*** Data for this task
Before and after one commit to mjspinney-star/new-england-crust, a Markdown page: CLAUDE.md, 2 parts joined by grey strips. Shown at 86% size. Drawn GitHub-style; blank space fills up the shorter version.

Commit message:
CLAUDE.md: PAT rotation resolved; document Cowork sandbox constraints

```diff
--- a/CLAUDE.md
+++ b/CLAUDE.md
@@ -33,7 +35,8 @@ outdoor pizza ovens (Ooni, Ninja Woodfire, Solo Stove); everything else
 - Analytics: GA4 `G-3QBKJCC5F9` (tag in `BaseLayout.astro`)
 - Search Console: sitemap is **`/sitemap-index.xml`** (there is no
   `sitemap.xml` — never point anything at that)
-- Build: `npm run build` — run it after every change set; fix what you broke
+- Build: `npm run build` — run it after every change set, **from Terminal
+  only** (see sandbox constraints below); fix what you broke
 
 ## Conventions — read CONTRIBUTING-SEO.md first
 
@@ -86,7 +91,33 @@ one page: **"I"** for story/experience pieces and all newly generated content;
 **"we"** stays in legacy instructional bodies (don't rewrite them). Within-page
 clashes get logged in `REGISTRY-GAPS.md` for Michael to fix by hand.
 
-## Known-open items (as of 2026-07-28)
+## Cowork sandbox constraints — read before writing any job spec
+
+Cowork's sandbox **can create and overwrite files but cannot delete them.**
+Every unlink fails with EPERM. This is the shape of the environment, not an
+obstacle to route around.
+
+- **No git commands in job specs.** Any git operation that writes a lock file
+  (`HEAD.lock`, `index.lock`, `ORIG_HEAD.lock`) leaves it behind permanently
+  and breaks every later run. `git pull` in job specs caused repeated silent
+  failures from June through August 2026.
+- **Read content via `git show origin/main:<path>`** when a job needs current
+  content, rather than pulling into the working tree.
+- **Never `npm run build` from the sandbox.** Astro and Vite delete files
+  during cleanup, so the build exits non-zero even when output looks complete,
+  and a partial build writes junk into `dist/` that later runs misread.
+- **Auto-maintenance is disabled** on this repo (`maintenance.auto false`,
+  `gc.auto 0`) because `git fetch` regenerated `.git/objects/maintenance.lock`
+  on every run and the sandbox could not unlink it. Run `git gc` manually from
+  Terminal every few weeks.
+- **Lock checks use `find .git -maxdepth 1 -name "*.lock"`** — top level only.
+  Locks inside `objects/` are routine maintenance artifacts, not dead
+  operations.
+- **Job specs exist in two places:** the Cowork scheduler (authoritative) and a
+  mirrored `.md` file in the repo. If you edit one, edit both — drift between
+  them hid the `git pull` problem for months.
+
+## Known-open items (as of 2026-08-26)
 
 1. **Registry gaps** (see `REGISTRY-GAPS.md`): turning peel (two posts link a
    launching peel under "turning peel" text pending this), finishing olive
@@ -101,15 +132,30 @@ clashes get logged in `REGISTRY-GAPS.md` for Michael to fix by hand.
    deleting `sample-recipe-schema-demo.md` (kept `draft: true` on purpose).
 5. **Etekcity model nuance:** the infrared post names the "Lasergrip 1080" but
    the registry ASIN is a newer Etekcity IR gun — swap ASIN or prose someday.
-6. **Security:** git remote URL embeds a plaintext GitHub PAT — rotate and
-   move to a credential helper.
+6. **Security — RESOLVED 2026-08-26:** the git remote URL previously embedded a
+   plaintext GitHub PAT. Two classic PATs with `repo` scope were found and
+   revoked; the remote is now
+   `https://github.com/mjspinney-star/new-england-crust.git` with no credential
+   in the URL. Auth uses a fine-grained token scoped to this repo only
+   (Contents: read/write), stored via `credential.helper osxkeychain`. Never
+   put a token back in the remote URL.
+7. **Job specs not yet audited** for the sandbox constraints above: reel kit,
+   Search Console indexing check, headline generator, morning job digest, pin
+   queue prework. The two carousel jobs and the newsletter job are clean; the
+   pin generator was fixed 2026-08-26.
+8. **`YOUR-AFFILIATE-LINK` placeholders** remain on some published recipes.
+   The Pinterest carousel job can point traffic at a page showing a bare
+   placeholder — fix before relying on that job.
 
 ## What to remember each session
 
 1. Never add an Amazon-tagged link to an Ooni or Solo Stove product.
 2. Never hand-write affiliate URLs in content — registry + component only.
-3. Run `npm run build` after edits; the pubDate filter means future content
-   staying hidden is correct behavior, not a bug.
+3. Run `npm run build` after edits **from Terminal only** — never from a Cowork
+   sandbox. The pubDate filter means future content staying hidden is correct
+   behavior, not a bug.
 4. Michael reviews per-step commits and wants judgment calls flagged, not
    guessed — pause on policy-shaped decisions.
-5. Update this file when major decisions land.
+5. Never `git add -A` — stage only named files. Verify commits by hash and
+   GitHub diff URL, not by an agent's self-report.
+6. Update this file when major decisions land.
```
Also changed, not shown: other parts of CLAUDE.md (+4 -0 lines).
******
What the task asks
A bare number is the whole answer: how many lines in the entries contain "only"?

Exercise response
6